Jordi Muntané (Hospital Universitario Virgen del Rocío, Sevilla) presented his research on the molecular mechanism of therapeutic effectiveness of tyrosine kinase inhibitors. His work with 2D and 3D culture of primary cells, stellate cells and Kupffer cells as well as with animal murine models makes him and his group great candidates to enter the consortium, which was confirmed by the acceptance of all attendees.
According to the program, Prof. Yulia Nevzorova (UCM, Madrid) and Prof. Özlen Konu (Bilkent University, Ankara) described the DUAL animal model in different organisms and gave some clues on proper animal experimentation with these in vivo models, as well as transposing clinical models to both murine and zebrafish DUAL models.
The second part of the working packages presentations started with Judith Farrés, Head of Collaborative Research at Anaxomics, giving some recommendations for the application of Anaxomics’ systems biology tools in biomarker discovery and machine learning in network-based modeling.

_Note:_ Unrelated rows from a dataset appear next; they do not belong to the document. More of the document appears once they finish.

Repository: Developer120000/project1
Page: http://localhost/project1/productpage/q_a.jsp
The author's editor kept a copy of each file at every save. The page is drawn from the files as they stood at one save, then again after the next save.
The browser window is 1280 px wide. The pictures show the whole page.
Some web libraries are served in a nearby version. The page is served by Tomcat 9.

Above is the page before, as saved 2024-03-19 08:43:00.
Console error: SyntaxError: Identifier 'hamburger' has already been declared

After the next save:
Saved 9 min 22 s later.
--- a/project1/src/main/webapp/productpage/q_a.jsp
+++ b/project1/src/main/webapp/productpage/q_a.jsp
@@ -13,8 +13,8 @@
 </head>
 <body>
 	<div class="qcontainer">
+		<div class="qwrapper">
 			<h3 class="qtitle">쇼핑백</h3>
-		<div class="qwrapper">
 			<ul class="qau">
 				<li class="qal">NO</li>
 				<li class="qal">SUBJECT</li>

The following intervention by Paula Iruzubieta (from Javier Crespo’s group in IDIVA, Santander) presented the recent advances in the current cohorts of patients under study in the Marqués de Valdecillas Universitary Hospital. Some of these cohorts were the Cantabria Cohort, IMID Population, HEPAMET Cohort, APOLLO-NASH, EMOTION, DIS/NAFL Cohort and the SteatoSITE Cohort, all addressing different aspects of liver inflammatory diseases.
Ismael Álvarez (Servicio Andaluz de Salud, Málaga) commented the ethical regulation that had to be taken into account during the research conducted in the framework of the Halt-RONIN project. These standards must be firmly followed by the participating research groups throughout the whole length of the project, specially concerning animal experimentation regulations. His talk was complemented by Alberto Borobia (IdiPAZ, Madrid), external ethical advisor of the project, which concisely explained all the ethical certifications, european regulation and monitoring of the project requested by the funding institution. The collaborative work being carried out by both Ismael and Alberto will be crucial for the further endorsement of the project by the European Commission, in which a strict following of the Guidelines for elaboration of the Ethics Plan constitutes a cornerstone. It was also strongly recommended to the attendees to review the Legal framework of clinical research in Europe.

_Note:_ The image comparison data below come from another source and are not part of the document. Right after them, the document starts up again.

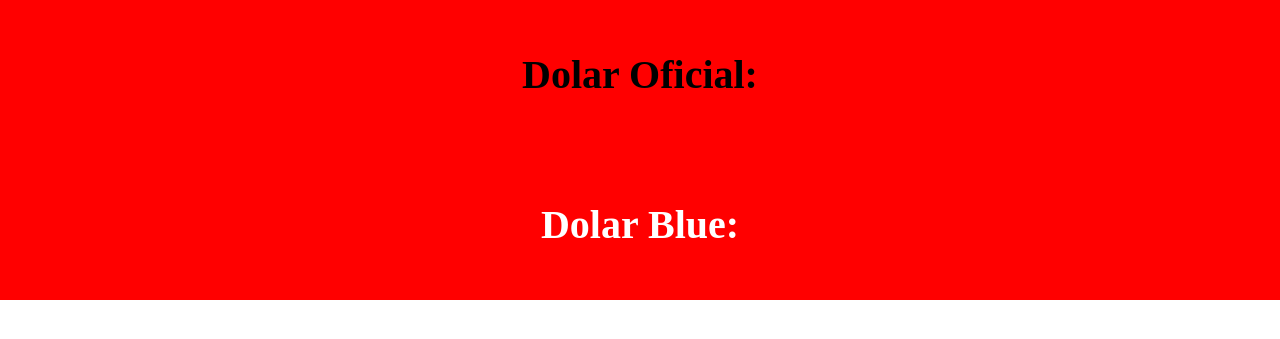
Repository: matias4633/Bill-Metal
Page: BillMetal/widget/BillMetal/index.html
The author's editor kept a copy of each file at every save. The page is drawn from the files as they stood at one save, then again after the next save.
The browser window is 1280 px wide. The pictures show the whole page.
The page's requests for data from a server got no answer.

Above is the page before, as saved 2022-07-15 02:13:32.
Console error (its wording comes from the project's code and is left out).

After the next save:
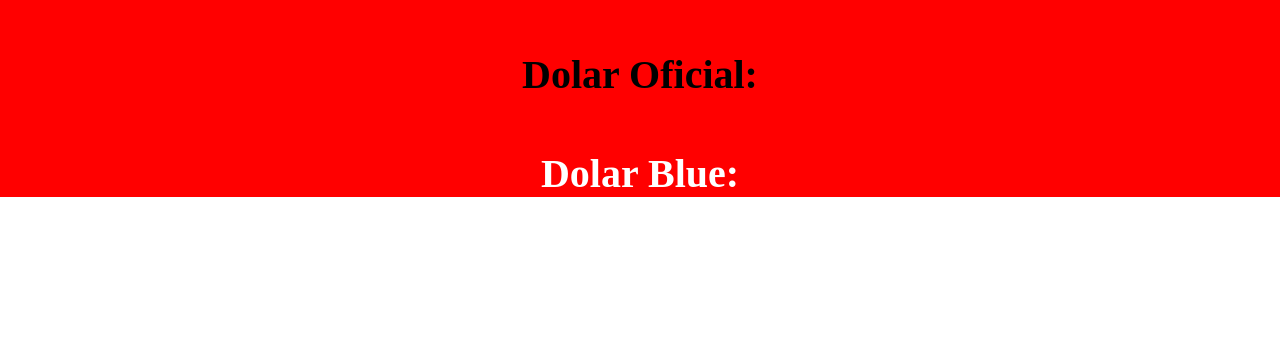
Saved 119 s later.
--- a/BillMetal/widget/BillMetal/css/style.css
+++ b/BillMetal/widget/BillMetal/css/style.css
@@ -37,7 +37,7 @@ p {
 #texto-blue {
     font-weight: bold;
     font-size: 40px;
-    line-height: 150px;
+
     margin: 0;
     text-align: center;
     background: red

During the time allocated for questions, some members of the consortium presented their doubts about the certification of authorizations for animal experimentation vis-à-vis the European Commission, considering the heterogeneity of the certificates in the different countries participating in the project.

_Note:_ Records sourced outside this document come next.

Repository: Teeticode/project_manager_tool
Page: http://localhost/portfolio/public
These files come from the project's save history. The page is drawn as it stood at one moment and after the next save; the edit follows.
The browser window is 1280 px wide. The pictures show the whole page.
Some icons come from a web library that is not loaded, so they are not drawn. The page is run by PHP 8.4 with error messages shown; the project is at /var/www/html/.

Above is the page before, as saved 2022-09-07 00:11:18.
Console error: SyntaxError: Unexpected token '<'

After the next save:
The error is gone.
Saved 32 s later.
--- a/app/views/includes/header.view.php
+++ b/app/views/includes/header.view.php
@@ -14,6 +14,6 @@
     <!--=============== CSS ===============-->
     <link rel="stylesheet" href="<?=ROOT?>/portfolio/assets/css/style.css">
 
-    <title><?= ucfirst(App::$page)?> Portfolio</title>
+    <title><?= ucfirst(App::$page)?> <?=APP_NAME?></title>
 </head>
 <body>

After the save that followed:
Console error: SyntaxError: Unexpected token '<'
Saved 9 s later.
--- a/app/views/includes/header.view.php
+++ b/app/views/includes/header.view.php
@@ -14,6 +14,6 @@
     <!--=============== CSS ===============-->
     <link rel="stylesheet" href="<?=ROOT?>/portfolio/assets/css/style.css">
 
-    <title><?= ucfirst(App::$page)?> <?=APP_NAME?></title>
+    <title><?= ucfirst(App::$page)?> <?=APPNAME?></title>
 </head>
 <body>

Furthermore, considering the interest of some members of the consortium on learning cell culture techniques or even refining the already-acquired ones, Michel Kranendonk (NOVA Medical School, Lisbon) presented a 2-days workshop on HepaRG organized by Biopredic International in Rennes, France.
The majority of the members of the consortium insisted on the need to communicate and set up common objectives and collaborations to ensure success of the project and accomplishment of the set milestones, indicating a consensus and a will to establish an international collaborative environment.
Overall, this kick-off meeting has allowed setting up a good starting point for the success of the Halt-RONIN project, which will certainly give many interesting results and increase our knowledge on the understanding of liver chronic inflammation.